My trek from L.A. put me in San Jose first, where I would transfer buses and ride another hour to Watsonville. The freeways branched out of San Jose, the heart of Silicon Valley, much like they do out of any other city. And much like roads do in other cities, the further we got from the center, the smaller the roads and the more dense the flora became.
The sun rose just as we left the city. The bus exited onto the 17, a highway that twisted and turned up through the mountains, giving me glimpses of red, pink and orange through the fog and the trees. Oh yes, the trees. In that moment I shook my head at my naivete.
What an insanely gorgeous place. I’ve moved to the Garden of Eden, I thought. I squealed a little bit and the five college-aged dudes in the front of the bus stopped talking and looked at me for a minute, then resumed their conversation.
This is one of the happiest days I have ever had. Can you think of five of the happiest moments in your life?
I ask this because I was posed a question today in my Notes from the Universe: Do you think it would be as much fun, Rebecca, if you could trade some of the happiest days of your life for not having to experience some of the saddest?
What struck me about this wasn’t so much that my answer was no. I’ve often said that I wouldn’t change anything about how I have lived my life up until now because it got me to where I am. I love who I am and work hard to accept the “good” and the “bad.”
Nope, what surprised me about this was how long it took me to think of five of my happiest days. The sad ones were easy.
I can think back to sobbing in bed, staring numbly out of my cubicle window on a particularly soul-sucking day at a terrible job, getting assaulted in broad daylight, wishing a train would roar across the tracks just as my car crossed over them. I could go on.
But picking the happiest days? I sat at my journal just staring at the blank page. What were my happiest moments? A fuzzy memory of driving up the side of a mountain in Big Sur came to me. Sante was sitting across from me so I turned to him. He had some trouble too.
So I started with an easy one: Our wedding day. It was so special and unexpectedly sweet. (We were married at the courthouse.)

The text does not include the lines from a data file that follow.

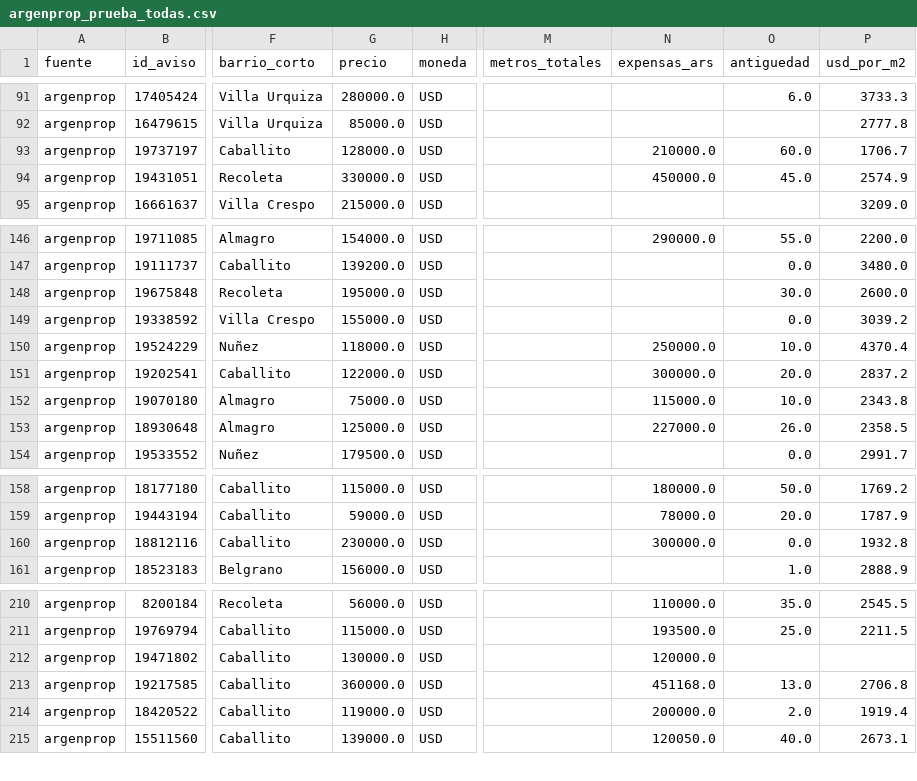
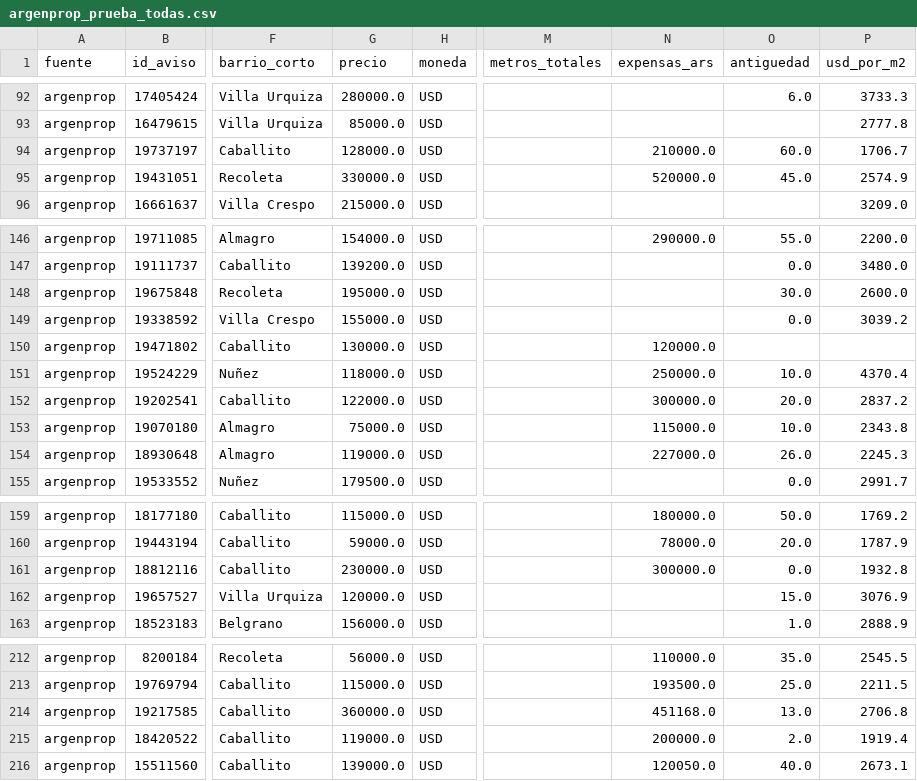
Before and after one commit to nicolaskank-arch/buscador-propiedades-caba, a CSV file: argenprop_prueba_todas.csv, drawn as a sheet; only a part is shown, gaps mark what is left out; addresses are those after the commit; the diff covers the shown part only; the diff names each change by its address in the sheet, - before the commit and + after, or states it on an @@ line.

```diff
--- a/argenprop_prueba_todas.csv
+++ b/argenprop_prueba_todas.csv
-N95 (expensas_ars): 450000.0
+N95 (expensas_ars): 520000.0
@@ row 212 moved to row 150: argenprop @@
-G154 (precio): 125000.0
+G154 (precio): 119000.0
-P154 (usd_por_m2): 2358.5
+P154 (usd_por_m2): 2245.3
@@ row 135 moved to row 162: argenprop @@
```
Also changed, not shown: 4 added rows, 4 removed rows and 2 edited cells elsewhere in this file, argenprop_prueba.csv.
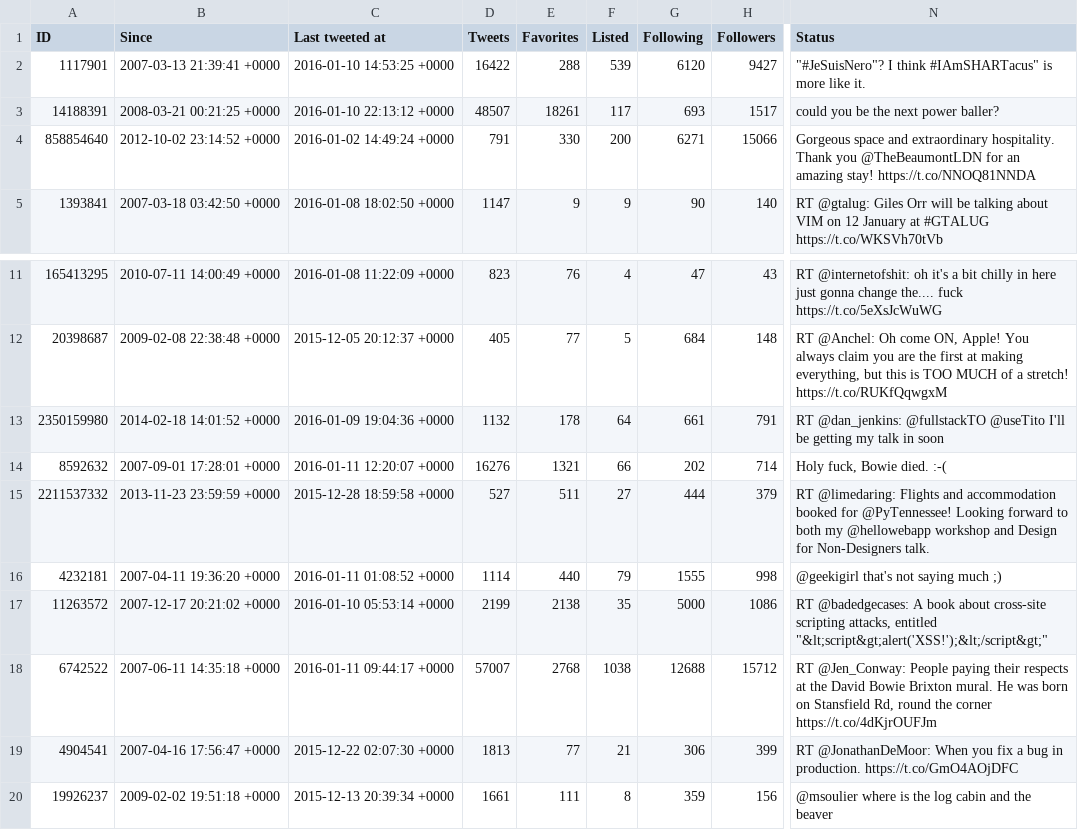
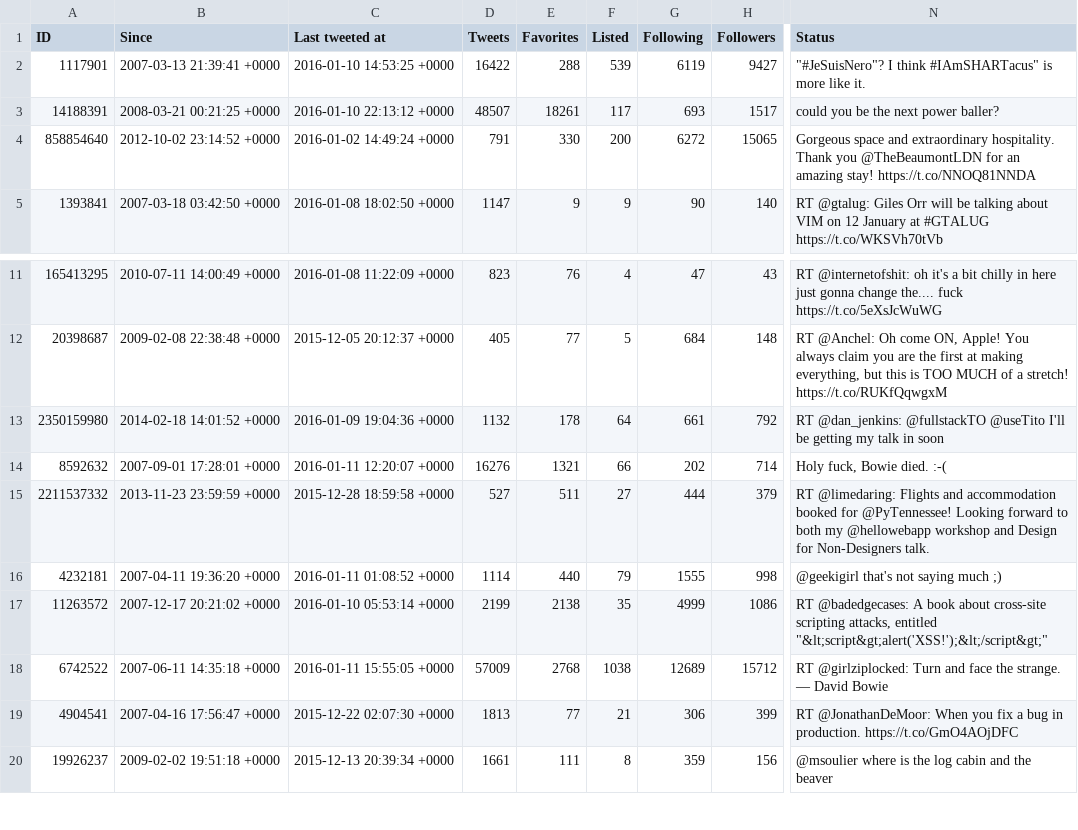
Before and after one commit to myles/backups-twitter, a CSV file: lists/mylesb/programming.csv, drawn as a sheet; only a part is shown, gaps mark what is left out; ↵ is a line break in a cell; the diff names each change by its address in the sheet, - before the commit and + after, or states it on an @@ line.

```diff
--- a/lists/mylesb/programming.csv
+++ b/lists/mylesb/programming.csv
-G2 (Following): 6120
+G2 (Following): 6119
-G4 (Following): 6271
+G4 (Following): 6272
-H4 (Followers): 15066
+H4 (Followers): 15065
-H13 (Followers): 791
+H13 (Followers): 792
-G17 (Following): 5000
+G17 (Following): 4999
-C18 (Last tweeted at): 2016-01-11 09:44:17 +0000
+C18 (Last tweeted at): 2016-01-11 15:55:05 +0000
-D18 (Tweets): 57007
+D18 (Tweets): 57009
-G18 (Following): 12688
+G18 (Following): 12689
-N18 (Status): RT @Jen_Conway: People paying their respects at the David Bowie Brixton mural. He was born on Stansfield Rd, round the corner https://t.co/4dKjrOUFJm
+N18 (Status): RT @girlziplocked: Turn and face the strange. ↵ — David Bowie
```
Also changed, not shown: followers.csv, followings.csv, 17 other files.
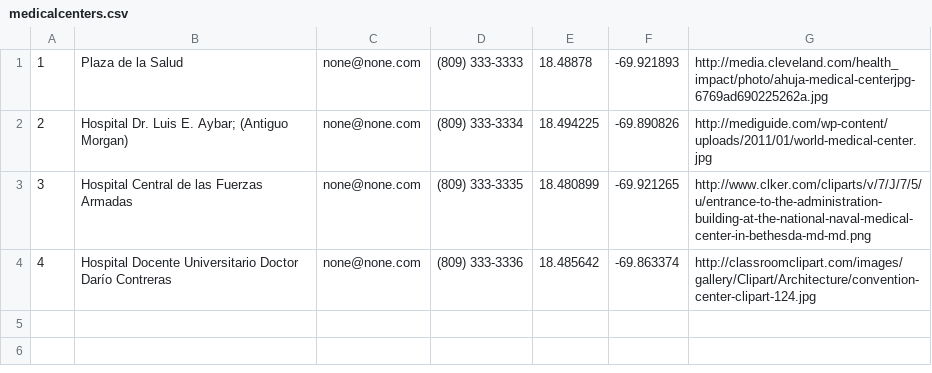
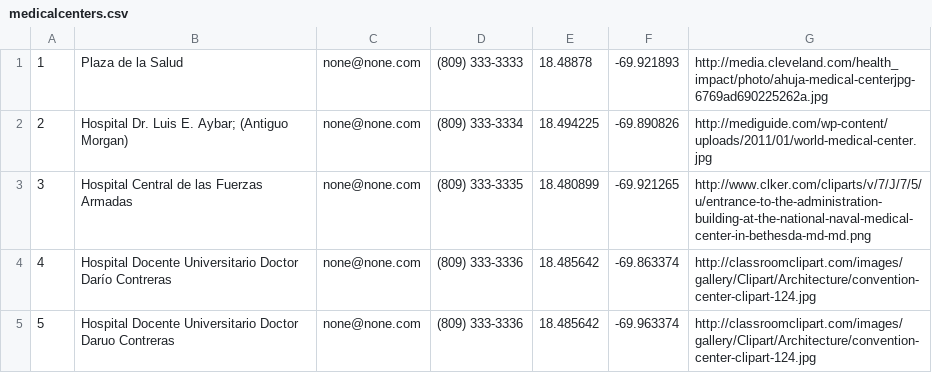
Before and after one commit to Upgrade-do/MedicalCenters, a CSV file: app/src/main/assets/medicalcenters.csv, drawn as a sheet; the diff names each change by its address in the sheet, - before the commit and + after, or states it on an @@ line.

```diff
--- a/app/src/main/assets/medicalcenters.csv
+++ b/app/src/main/assets/medicalcenters.csv
+row 5: 5 | Hospital Docente Universitario Doctor Daruo Contreras | none@none.com | (809) 333-3336 | 18.485642 | -69.963374 | http://classroomclipart.com/images/gallery/Clipart/Architecture/convention-center-clipart-124.jpg
```
Also changed, not shown: 8 other files.
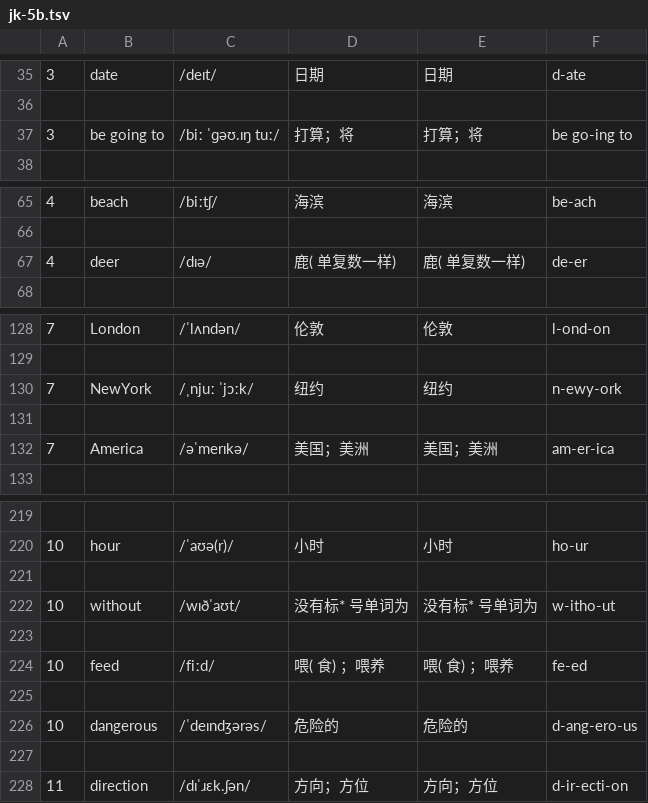
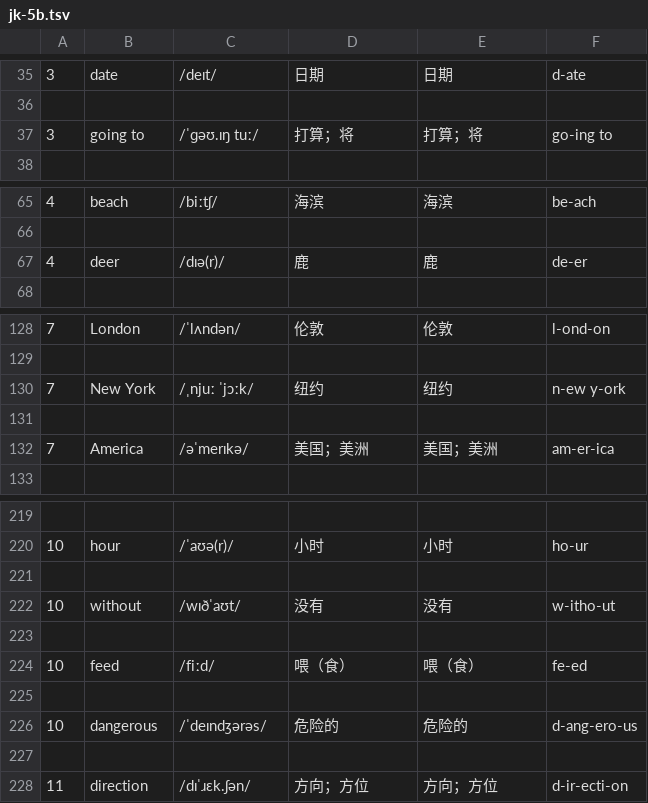
Before and after one commit to huangmoling/spellpal, a TSV file: scripts/data/jk-5b.tsv, drawn as a sheet; only a part is shown, gaps mark what is left out.

```diff
--- a/scripts/data/jk-5b.tsv
+++ b/scripts/data/jk-5b.tsv
@@ -36,3 +36,3 @@
 
-3|be going to|/biː ˈɡəʊ.ɪŋ tuː/|打算；将|打算；将|be go-ing to
+3|going to|/ˈɡəʊ.ɪŋ tuː/|打算；将|打算；将|go-ing to
 
@@ -66,3 +66,3 @@
 
-4|deer|/dɪə/|鹿( 单复数一样)|鹿( 单复数一样)|de-er
+4|deer|/dɪə(r)/|鹿|鹿|de-er
 
@@ -129,3 +129,3 @@
 
-7|NewYork|/ˌnjuː ˈjɔːk/|纽约|纽约|n-ewy-ork
+7|New York|/ˌnjuː ˈjɔːk/|纽约|纽约|n-ew y-ork
 
@@ -221,5 +221,5 @@
 
-10|without|/wɪðˈaʊt/|没有标* 号单词为|没有标* 号单词为|w-itho-ut
+10|without|/wɪðˈaʊt/|没有|没有|w-itho-ut
 
-10|feed|/fiːd/|喂( 食) ；喂养|喂( 食) ；喂养|fe-ed
+10|feed|/fiːd/|喂（食）|喂（食）|fe-ed
 
```
Also changed, not shown: scripts/data/_src/tb2027/jk-5b.sent.src.tsv, 2 other files.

And then I started thinking about one of the hikes I took in Utah up to Corona Arch. That was filled with surprises, beauty, stillness and solitude. Thinking about it made me smile immediately.
There was the time when Nicole and I saw about 50 dolphins off the coast of Pensacola Beach. Or when Jean and I drove on the left all through Ireland. Or that hockey game I went to at the Winter Olympics. And once I started going, it was hard to stop.
Sante was the same. There was riding in Squamish. The locals’ secret trail in Austria. Going to Whistler and getting paid to ride his bike for the first time. Marrying me.
It got me thinking about this book I just finished, The Happiness Project. One thing she said really stuck with me: It takes five to seven good things your life to make up for one bad one. No wonder it was so much easier to pull the bad things out of my head. They weighed more heavily in my mind.
Negativity in general weighs more than positivism. “We tend to see people who say negative things as smarter than those who are more positive.” And there’s a reason, evolutionarily speaking: People who were more attuned to threats and negative outcomes were more likely to survive when we were all living in caves.
So now we’re all walking around with our ancestor’s worry-wart DNA. But I truly believe that DNA doesn’t make us who we are. It may set the stage, but we’re the actors. We’ve discovered fire. Hell, we’re living like kings compared to even a few centuries ago, let alone thousands of years past.
It’s time to let go of this negative bias. It’s time to be more conscious of our happiest moments because they happen all the time. We’re just not paying attention, maybe because it didn’t pay off for our ancestors. But I have a feeling it’s going to pay off for me.
For my October 30-Day Challenge, I’m going to make an effort to remember more of my happiest moments and also to create new ones. I’ve already started. Today is Unification Day so Sante had the day off. I let him sleep in while I took a morning hike in the Black Forest. Then we had epic breakfast (veggie scramble and pancakes) and took off for a exploratory bike ride.
What about you? Can you write down five of your happiest moments? I’d love to read them in the comments!